▶ **ASSIGNMENT**
Drop the images. Copy every line below character for character.

▶ **MATERIAL PROVIDED**
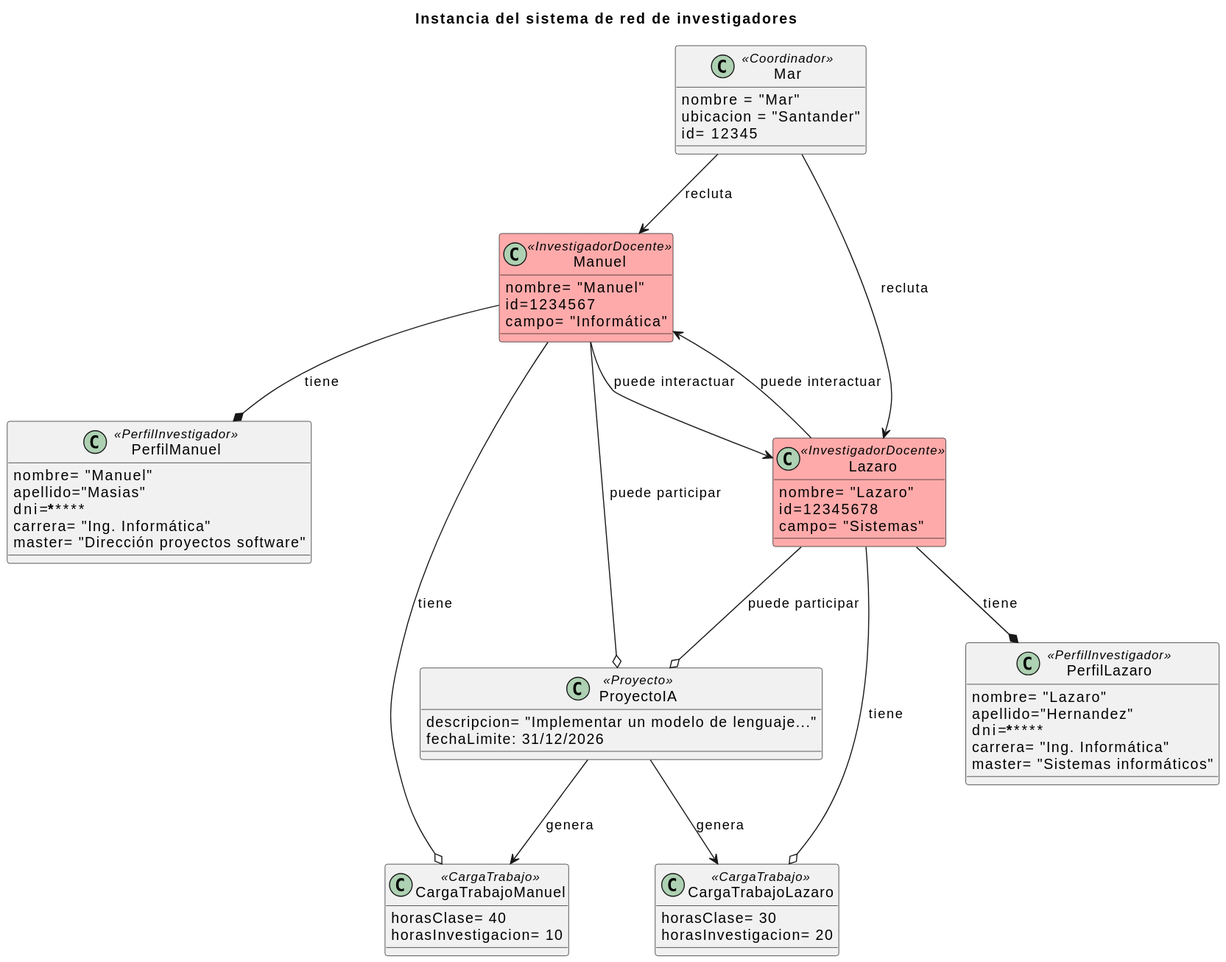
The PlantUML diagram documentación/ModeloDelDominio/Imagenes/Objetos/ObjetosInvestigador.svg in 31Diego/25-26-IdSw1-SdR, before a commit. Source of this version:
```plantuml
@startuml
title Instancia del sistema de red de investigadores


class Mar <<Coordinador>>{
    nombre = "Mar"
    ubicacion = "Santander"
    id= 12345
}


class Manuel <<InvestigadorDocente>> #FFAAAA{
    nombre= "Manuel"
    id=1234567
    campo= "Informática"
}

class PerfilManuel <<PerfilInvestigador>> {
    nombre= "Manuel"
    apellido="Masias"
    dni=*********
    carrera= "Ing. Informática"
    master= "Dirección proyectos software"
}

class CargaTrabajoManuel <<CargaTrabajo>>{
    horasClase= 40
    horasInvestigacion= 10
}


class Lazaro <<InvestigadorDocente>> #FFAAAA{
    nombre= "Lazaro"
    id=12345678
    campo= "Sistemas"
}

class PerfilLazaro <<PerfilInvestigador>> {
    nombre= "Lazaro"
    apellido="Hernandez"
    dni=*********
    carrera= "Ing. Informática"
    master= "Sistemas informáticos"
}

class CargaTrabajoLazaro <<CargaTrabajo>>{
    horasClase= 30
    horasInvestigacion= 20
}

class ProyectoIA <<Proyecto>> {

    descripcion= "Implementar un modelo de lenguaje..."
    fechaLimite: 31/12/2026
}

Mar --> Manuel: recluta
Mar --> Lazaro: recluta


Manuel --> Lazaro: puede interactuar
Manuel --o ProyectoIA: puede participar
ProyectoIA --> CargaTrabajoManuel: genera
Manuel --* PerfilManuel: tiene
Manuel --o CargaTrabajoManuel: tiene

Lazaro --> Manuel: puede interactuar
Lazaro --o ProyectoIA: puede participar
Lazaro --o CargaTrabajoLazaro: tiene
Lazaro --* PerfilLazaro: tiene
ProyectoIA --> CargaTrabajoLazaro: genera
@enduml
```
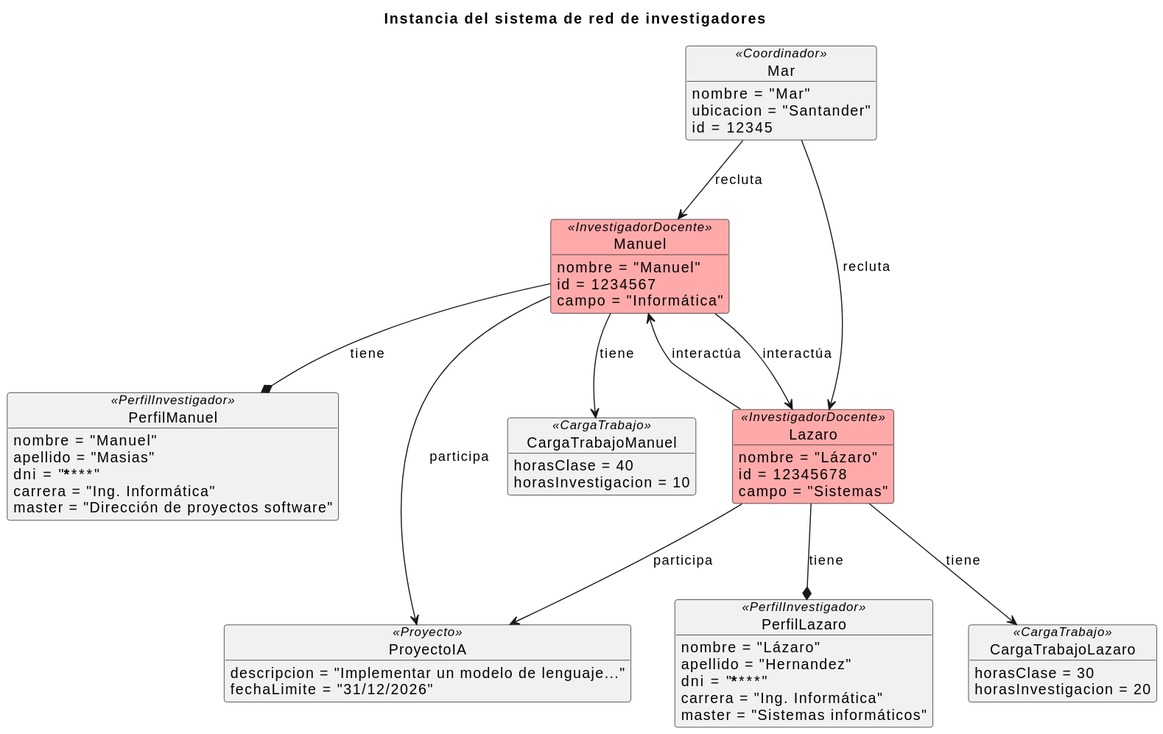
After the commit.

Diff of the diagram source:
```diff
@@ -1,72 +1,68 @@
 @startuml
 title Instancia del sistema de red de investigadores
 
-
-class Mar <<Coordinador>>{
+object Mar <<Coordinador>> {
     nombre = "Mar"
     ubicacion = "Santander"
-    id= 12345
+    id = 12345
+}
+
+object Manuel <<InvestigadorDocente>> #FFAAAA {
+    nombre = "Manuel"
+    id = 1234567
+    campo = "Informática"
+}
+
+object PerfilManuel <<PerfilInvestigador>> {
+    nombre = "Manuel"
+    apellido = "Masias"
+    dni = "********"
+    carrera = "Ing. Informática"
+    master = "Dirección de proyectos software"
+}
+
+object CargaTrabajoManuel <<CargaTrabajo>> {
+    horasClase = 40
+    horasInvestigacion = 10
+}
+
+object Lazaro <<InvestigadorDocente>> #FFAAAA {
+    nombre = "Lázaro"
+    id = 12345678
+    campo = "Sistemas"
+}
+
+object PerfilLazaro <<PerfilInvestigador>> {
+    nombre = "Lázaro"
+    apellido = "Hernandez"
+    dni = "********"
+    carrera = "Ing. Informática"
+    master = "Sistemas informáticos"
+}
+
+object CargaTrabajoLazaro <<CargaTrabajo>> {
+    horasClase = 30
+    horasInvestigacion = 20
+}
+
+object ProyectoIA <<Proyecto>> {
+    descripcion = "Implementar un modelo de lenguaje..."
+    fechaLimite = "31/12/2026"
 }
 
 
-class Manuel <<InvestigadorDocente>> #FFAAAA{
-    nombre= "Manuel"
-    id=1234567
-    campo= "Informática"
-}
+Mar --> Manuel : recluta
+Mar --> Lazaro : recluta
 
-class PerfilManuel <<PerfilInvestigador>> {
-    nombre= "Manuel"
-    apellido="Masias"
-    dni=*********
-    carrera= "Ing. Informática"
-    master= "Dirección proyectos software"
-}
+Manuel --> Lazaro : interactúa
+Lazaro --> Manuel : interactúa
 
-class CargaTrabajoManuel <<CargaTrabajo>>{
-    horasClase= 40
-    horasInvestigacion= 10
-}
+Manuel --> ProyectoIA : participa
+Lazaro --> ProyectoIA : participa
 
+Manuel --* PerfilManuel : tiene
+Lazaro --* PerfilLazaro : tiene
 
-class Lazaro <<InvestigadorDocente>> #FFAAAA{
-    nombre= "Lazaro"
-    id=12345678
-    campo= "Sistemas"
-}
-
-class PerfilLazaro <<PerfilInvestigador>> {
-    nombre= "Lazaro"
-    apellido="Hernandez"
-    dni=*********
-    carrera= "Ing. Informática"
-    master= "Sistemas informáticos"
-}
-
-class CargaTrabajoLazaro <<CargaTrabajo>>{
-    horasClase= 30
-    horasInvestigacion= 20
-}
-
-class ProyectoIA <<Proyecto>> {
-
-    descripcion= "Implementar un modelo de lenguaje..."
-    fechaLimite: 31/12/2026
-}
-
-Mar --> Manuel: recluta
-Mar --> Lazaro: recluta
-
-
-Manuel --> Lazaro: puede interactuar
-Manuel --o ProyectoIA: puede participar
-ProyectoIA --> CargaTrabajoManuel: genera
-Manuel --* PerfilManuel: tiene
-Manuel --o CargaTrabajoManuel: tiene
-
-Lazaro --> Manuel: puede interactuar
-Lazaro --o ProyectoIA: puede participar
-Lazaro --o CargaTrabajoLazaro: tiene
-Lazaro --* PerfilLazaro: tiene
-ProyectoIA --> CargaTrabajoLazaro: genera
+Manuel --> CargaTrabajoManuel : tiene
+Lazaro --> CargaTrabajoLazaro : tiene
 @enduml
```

▶ **WORKED SOLUTION**
The PlantUML diagram documentación/ModeloDelDominio/Imagenes/Objetos/ObjetosInvestigador.svg in 31Diego/25-26-IdSw1-SdR, before a commit. Source of this version:
```plantuml
@startuml
title Instancia del sistema de red de investigadores


class Mar <<Coordinador>>{
    nombre = "Mar"
    ubicacion = "Santander"
    id= 12345
}


class Manuel <<InvestigadorDocente>> #FFAAAA{
    nombre= "Manuel"
    id=1234567
    campo= "Informática"
}

class PerfilManuel <<PerfilInvestigador>> {
    nombre= "Manuel"
    apellido="Masias"
    dni=*********
    carrera= "Ing. Informática"
    master= "Dirección proyectos software"
}

class CargaTrabajoManuel <<CargaTrabajo>>{
    horasClase= 40
    horasInvestigacion= 10
}


class Lazaro <<InvestigadorDocente>> #FFAAAA{
    nombre= "Lazaro"
    id=12345678
    campo= "Sistemas"
}

class PerfilLazaro <<PerfilInvestigador>> {
    nombre= "Lazaro"
    apellido="Hernandez"
    dni=*********
    carrera= "Ing. Informática"
    master= "Sistemas informáticos"
}

class CargaTrabajoLazaro <<CargaTrabajo>>{
    horasClase= 30
    horasInvestigacion= 20
}

class ProyectoIA <<Proyecto>> {

    descripcion= "Implementar un modelo de lenguaje..."
    fechaLimite: 31/12/2026
}

Mar --> Manuel: recluta
Mar --> Lazaro: recluta


Manuel --> Lazaro: puede interactuar
Manuel --o ProyectoIA: puede participar
ProyectoIA --> CargaTrabajoManuel: genera
Manuel --* PerfilManuel: tiene
Manuel --o CargaTrabajoManuel: tiene

Lazaro --> Manuel: puede interactuar
Lazaro --o ProyectoIA: puede participar
Lazaro --o CargaTrabajoLazaro: tiene
Lazaro --* PerfilLazaro: tiene
ProyectoIA --> CargaTrabajoLazaro: genera
@enduml
```
After the commit.

Diff of the diagram source:
```diff
@@ -1,72 +1,68 @@
 @startuml
 title Instancia del sistema de red de investigadores
 
-
-class Mar <<Coordinador>>{
+object Mar <<Coordinador>> {
     nombre = "Mar"
     ubicacion = "Santander"
-    id= 12345
+    id = 12345
+}
+
+object Manuel <<InvestigadorDocente>> #FFAAAA {
+    nombre = "Manuel"
+    id = 1234567
+    campo = "Informática"
+}
+
+object PerfilManuel <<PerfilInvestigador>> {
+    nombre = "Manuel"
+    apellido = "Masias"
+    dni = "********"
+    carrera = "Ing. Informática"
+    master = "Dirección de proyectos software"
+}
+
+object CargaTrabajoManuel <<CargaTrabajo>> {
+    horasClase = 40
+    horasInvestigacion = 10
+}
+
+object Lazaro <<InvestigadorDocente>> #FFAAAA {
+    nombre = "Lázaro"
+    id = 12345678
+    campo = "Sistemas"
+}
+
+object PerfilLazaro <<PerfilInvestigador>> {
+    nombre = "Lázaro"
+    apellido = "Hernandez"
+    dni = "********"
+    carrera = "Ing. Informática"
+    master = "Sistemas informáticos"
+}
+
+object CargaTrabajoLazaro <<CargaTrabajo>> {
+    horasClase = 30
+    horasInvestigacion = 20
+}
+
+object ProyectoIA <<Proyecto>> {
+    descripcion = "Implementar un modelo de lenguaje..."
+    fechaLimite = "31/12/2026"
 }
 
 
-class Manuel <<InvestigadorDocente>> #FFAAAA{
-    nombre= "Manuel"
-    id=1234567
-    campo= "Informática"
-}
+Mar --> Manuel : recluta
+Mar --> Lazaro : recluta
 
-class PerfilManuel <<PerfilInvestigador>> {
-    nombre= "Manuel"
-    apellido="Masias"
-    dni=*********
-    carrera= "Ing. Informática"
-    master= "Dirección proyectos software"
-}
+Manuel --> Lazaro : interactúa
+Lazaro --> Manuel : interactúa
 
-class CargaTrabajoManuel <<CargaTrabajo>>{
-    horasClase= 40
-    horasInvestigacion= 10
-}
+Manuel --> ProyectoIA : participa
+Lazaro --> ProyectoIA : participa
 
+Manuel --* PerfilManuel : tiene
+Lazaro --* PerfilLazaro : tiene
 
-class Lazaro <<InvestigadorDocente>> #FFAAAA{
-    nombre= "Lazaro"
-    id=12345678
-    campo= "Sistemas"
-}
-
-class PerfilLazaro <<PerfilInvestigador>> {
-    nombre= "Lazaro"
-    apellido="Hernandez"
-    dni=*********
-    carrera= "Ing. Informática"
-    master= "Sistemas informáticos"
-}
-
-class CargaTrabajoLazaro <<CargaTrabajo>>{
-    horasClase= 30
-    horasInvestigacion= 20
-}
-
-class ProyectoIA <<Proyecto>> {
-
-    descripcion= "Implementar un modelo de lenguaje..."
-    fechaLimite: 31/12/2026
-}
-
-Mar --> Manuel: recluta
-Mar --> Lazaro: recluta
-
-
-Manuel --> Lazaro: puede interactuar
-Manuel --o ProyectoIA: puede participar
-ProyectoIA --> CargaTrabajoManuel: genera
-Manuel --* PerfilManuel: tiene
-Manuel --o CargaTrabajoManuel: tiene
-
-Lazaro --> Manuel: puede interactuar
-Lazaro --o ProyectoIA: puede participar
-Lazaro --o CargaTrabajoLazaro: tiene
-Lazaro --* PerfilLazaro: tiene
-ProyectoIA --> CargaTrabajoLazaro: genera
+Manuel --> CargaTrabajoManuel : tiene
+Lazaro --> CargaTrabajoLazaro : tiene
 @enduml
```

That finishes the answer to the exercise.